What you will do:
Read the records beneath this task and copy every line that contains the string "Remote".
BEGIN Material for this exercise
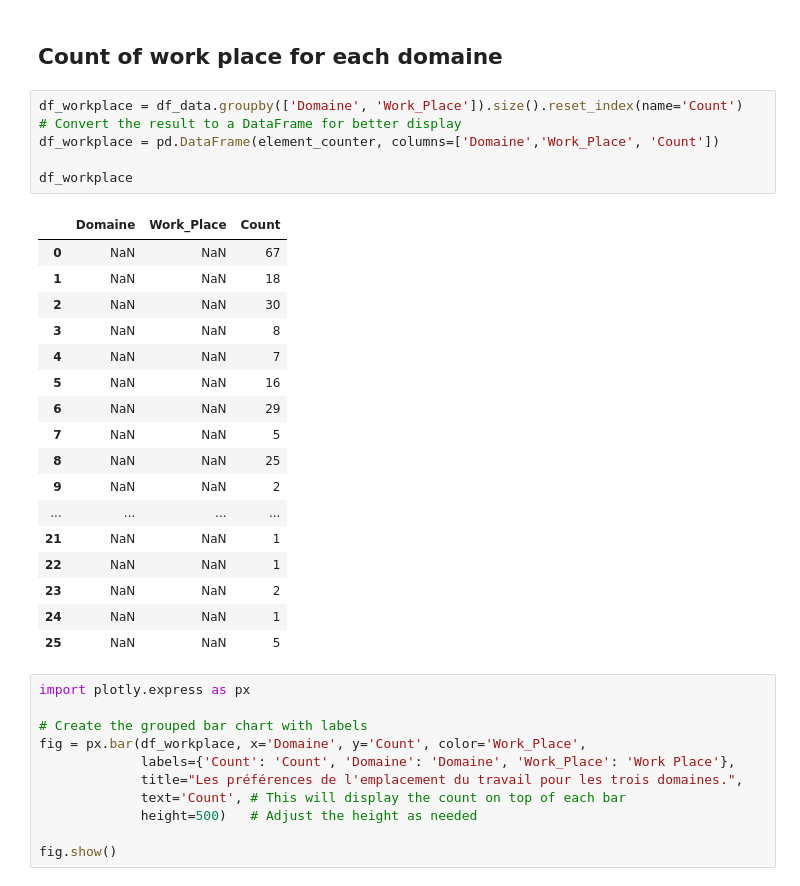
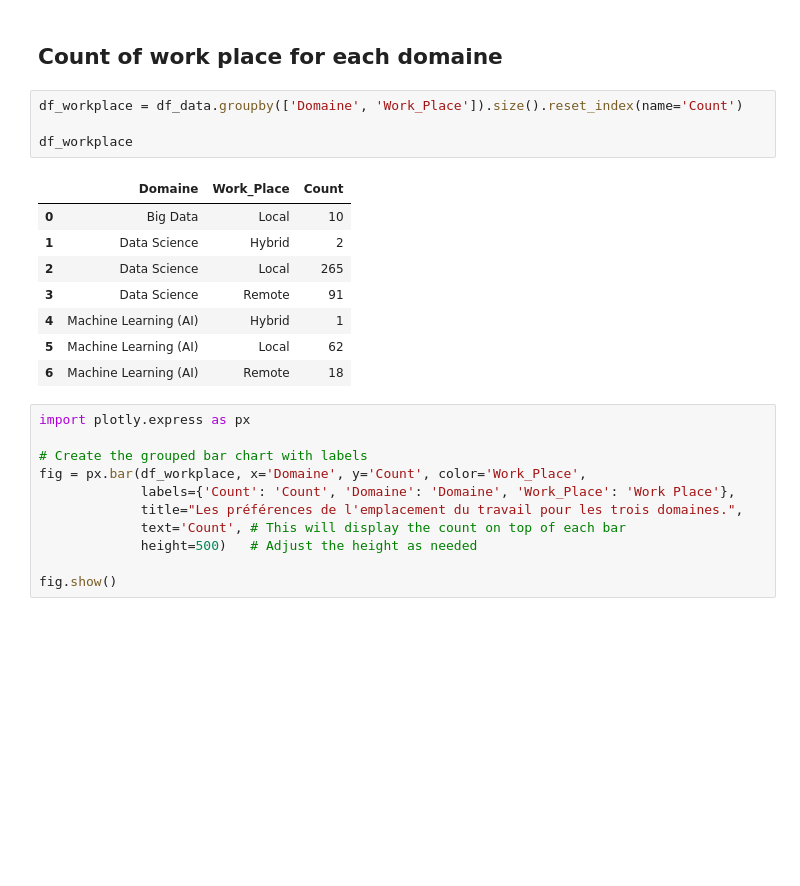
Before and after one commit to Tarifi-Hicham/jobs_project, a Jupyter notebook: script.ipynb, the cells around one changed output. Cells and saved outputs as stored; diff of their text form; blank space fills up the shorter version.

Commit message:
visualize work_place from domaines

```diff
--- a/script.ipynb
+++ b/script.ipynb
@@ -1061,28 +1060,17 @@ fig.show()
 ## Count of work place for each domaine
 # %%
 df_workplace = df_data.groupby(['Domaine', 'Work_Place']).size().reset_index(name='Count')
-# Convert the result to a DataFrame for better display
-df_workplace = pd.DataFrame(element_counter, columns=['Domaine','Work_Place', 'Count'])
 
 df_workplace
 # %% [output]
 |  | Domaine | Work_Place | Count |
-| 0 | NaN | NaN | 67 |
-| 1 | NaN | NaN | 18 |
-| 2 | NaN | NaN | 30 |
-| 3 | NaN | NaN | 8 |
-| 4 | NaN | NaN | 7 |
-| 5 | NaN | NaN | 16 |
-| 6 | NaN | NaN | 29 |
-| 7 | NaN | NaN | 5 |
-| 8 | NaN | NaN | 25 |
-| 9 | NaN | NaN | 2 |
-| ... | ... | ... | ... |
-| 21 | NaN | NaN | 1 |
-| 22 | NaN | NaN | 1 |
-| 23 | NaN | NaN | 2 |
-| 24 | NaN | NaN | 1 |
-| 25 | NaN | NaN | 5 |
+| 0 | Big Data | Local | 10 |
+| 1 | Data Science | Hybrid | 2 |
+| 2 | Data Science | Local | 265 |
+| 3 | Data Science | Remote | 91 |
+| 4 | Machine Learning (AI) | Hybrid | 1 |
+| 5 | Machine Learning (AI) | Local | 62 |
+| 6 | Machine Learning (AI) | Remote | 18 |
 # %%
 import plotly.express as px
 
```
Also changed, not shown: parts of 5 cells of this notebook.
END Material for this exercise
Solved exercise:
+| 3 | Data Science | Remote | 91 |
+| 6 | Machine Learning (AI) | Remote | 18 |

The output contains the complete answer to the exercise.